The 18-day uprising that forced out President Hosni Mubarak engulfed the areas around the museum, on the edge of Cairo’s Tahrir Square. On Jan. 28, as protesters clashed with police early on in the turmoil and burned down the adjacent headquarters of Mubarak’s ruling party, a handful of looters climbed a fire escape to the museum roof and lowered themselves on ropes from a glass-paneled ceiling onto the museum’s top floor.
Antiquities Minister Zahi Hawass said the museum’s database department determined 18 objects were gone. Investigators searching for those behind the thefts were questioning dozens of people arrested over several days after last month’s break-in.
The most important of the missing objects is a limestone statue of the Pharaoh Akhenaten standing and holding an offering table. Akhenaten is the so-called heretic king who tried to introduce monotheism to ancient Egypt.
“It’s the most important one from an artistic point of view,” said museum director Tarek el-Awady. “The position of the king is unique and it’s a beautiful piece of art.” During Akhenaten’s so-called Amarna period, named after his capital, artists experimented with new styles.

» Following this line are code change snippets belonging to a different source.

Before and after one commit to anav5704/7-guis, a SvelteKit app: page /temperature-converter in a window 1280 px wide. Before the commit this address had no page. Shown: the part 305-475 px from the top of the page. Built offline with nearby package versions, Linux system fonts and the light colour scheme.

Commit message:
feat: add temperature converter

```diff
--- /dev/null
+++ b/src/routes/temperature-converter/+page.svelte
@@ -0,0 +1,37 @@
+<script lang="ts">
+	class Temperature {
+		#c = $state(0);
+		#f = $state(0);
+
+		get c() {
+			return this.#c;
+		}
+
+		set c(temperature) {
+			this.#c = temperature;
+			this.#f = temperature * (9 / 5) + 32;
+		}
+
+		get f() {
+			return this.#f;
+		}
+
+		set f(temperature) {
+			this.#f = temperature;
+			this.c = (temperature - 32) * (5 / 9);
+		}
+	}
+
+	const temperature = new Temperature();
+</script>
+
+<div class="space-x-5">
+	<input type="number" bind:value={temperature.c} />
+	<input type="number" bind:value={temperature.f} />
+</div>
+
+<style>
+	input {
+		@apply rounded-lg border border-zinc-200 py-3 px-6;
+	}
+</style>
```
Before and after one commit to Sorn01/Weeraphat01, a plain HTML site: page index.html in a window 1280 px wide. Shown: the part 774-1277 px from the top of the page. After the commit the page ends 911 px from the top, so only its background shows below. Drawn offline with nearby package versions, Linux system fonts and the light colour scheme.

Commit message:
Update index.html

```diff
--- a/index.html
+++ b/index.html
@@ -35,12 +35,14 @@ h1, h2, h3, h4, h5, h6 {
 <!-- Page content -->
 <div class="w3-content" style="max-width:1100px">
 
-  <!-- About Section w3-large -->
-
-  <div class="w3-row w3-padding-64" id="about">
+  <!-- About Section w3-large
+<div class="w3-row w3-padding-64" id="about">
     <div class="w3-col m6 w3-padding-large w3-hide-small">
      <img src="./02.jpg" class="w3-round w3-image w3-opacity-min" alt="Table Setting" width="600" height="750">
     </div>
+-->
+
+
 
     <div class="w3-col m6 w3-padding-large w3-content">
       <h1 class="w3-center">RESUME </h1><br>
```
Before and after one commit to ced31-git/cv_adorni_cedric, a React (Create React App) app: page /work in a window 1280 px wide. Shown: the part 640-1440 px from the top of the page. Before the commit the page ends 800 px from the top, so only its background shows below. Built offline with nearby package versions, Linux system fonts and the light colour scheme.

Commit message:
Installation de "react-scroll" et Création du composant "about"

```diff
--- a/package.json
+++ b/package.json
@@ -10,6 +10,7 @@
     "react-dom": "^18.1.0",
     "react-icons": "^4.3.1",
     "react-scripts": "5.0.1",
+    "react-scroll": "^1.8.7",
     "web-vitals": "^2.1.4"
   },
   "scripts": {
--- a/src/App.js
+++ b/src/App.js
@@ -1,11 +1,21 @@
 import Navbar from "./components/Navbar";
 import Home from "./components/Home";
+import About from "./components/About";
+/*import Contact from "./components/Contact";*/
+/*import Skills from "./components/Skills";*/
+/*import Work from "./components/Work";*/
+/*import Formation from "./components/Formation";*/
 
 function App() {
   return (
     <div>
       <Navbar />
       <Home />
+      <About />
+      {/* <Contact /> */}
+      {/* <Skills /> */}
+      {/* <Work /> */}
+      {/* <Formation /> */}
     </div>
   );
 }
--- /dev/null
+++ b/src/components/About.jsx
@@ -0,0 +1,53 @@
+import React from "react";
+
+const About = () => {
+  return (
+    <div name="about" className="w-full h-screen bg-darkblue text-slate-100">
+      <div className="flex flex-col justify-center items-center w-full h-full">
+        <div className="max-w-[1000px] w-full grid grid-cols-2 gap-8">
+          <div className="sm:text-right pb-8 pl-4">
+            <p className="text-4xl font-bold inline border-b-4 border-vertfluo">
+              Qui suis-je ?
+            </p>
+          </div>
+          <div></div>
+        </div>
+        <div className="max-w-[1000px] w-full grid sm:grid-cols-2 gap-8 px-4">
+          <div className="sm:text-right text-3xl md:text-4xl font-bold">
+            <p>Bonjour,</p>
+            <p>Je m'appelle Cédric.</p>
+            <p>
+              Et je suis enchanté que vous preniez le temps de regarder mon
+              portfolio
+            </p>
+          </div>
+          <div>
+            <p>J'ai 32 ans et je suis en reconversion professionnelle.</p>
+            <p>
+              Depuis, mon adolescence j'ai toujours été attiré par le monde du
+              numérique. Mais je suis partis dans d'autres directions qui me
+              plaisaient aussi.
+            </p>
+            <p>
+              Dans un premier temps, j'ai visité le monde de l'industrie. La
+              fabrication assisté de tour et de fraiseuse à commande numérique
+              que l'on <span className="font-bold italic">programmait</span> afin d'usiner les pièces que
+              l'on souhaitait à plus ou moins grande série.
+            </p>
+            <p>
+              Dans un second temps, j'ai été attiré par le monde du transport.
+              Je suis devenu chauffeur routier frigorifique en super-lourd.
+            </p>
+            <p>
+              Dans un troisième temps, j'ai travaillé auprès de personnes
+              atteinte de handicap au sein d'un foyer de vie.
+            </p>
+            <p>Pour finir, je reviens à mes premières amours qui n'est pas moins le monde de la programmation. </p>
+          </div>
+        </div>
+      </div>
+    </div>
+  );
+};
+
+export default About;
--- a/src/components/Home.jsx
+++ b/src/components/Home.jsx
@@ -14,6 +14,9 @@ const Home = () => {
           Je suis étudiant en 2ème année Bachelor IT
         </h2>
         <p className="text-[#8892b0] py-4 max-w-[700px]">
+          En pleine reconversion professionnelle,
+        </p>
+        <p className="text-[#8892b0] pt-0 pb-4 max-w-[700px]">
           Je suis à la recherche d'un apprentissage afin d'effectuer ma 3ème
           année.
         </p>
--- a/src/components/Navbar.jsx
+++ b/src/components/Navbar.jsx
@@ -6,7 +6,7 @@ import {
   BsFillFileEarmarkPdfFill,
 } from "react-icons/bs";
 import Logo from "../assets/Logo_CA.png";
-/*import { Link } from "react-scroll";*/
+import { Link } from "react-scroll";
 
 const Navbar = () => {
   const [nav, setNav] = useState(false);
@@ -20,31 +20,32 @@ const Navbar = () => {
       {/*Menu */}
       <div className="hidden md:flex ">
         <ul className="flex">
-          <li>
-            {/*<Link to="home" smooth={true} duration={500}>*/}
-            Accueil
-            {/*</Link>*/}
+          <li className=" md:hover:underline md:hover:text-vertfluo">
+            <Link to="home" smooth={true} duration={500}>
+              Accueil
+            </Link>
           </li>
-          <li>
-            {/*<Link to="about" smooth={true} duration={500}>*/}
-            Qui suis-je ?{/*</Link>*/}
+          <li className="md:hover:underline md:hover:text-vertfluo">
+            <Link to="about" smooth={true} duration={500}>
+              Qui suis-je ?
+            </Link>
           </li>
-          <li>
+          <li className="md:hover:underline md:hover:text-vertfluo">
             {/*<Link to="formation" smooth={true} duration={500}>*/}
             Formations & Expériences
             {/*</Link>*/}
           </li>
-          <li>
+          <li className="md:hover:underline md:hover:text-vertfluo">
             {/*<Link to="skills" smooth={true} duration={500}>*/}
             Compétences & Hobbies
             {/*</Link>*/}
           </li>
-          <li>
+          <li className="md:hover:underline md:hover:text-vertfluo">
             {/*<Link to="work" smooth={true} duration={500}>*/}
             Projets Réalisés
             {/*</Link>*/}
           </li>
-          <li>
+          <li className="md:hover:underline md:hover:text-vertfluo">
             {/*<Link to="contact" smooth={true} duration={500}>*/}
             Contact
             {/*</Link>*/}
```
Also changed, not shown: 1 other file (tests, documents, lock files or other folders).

Also gone is a gilded wooden statue of the 18th Dynasty King Tutankhamun, Akhenaten’s son, being carried by a goddess. Pieces are also missing from another statue of the boy king wielding a fishing harpoon from a boat.
“We have the boat and the legs of the king, but we are missing other parts of the body,” el-Awady said. “We are looking everywhere for them – around the museum, outside, on the roof, from where the thieves got into the museum.”
He said none of the missing objects was from the gated room containing the gold funerary mask of Tutankhamun and other stunning items from his tomb in the Valley of the Kings – the museum’s chief attractions. The looters did not break into the room, he said.
The other missing items are a statue of Nefertiti making offerings, a sandstone head of a princess and a stone statuette of a scribe from Amarna, a heart scarab and 11 wooden funerary statuettes of the nobleman Yuya.
Antiquities authorities also announced Sunday that thieves broke into a storage site at the royal necropolis of Dahshur, south of Cairo, on Feb. 11. They had no information yet on whether items were missing.
The Egyptian Museum remains closed and guarded by an army unit, but workers are cleaning the vast building and the garden around it. Efforts are being made to improve security.
On Sunday, the museum director and an architect walked around the roof of the 110-year-old building to draw up designs for upgrading security on the glass-paneled sections of the ceiling.
“We can’t interfere with the original architecture of the building because it’s a monument,” el-Awady said. “But we are thinking about how to upgrade this and put in a new security system for the ceiling of the museum.”
The security of Egypt’s museums and archaeological sites came under scrutiny after the theft in August of a Van Gogh from an art museum in Cairo. El-Awady said the Egyptian Museum’s alarms and other security systems were working during the looting.
The thieves caused considerable damage, breaking 13 display cases and tossing aside ancient objects in what museum staff believe was a frenzied search for gold.
“We pray to God that we’ll never see another night like this,” el-Awady said. Jason Keyser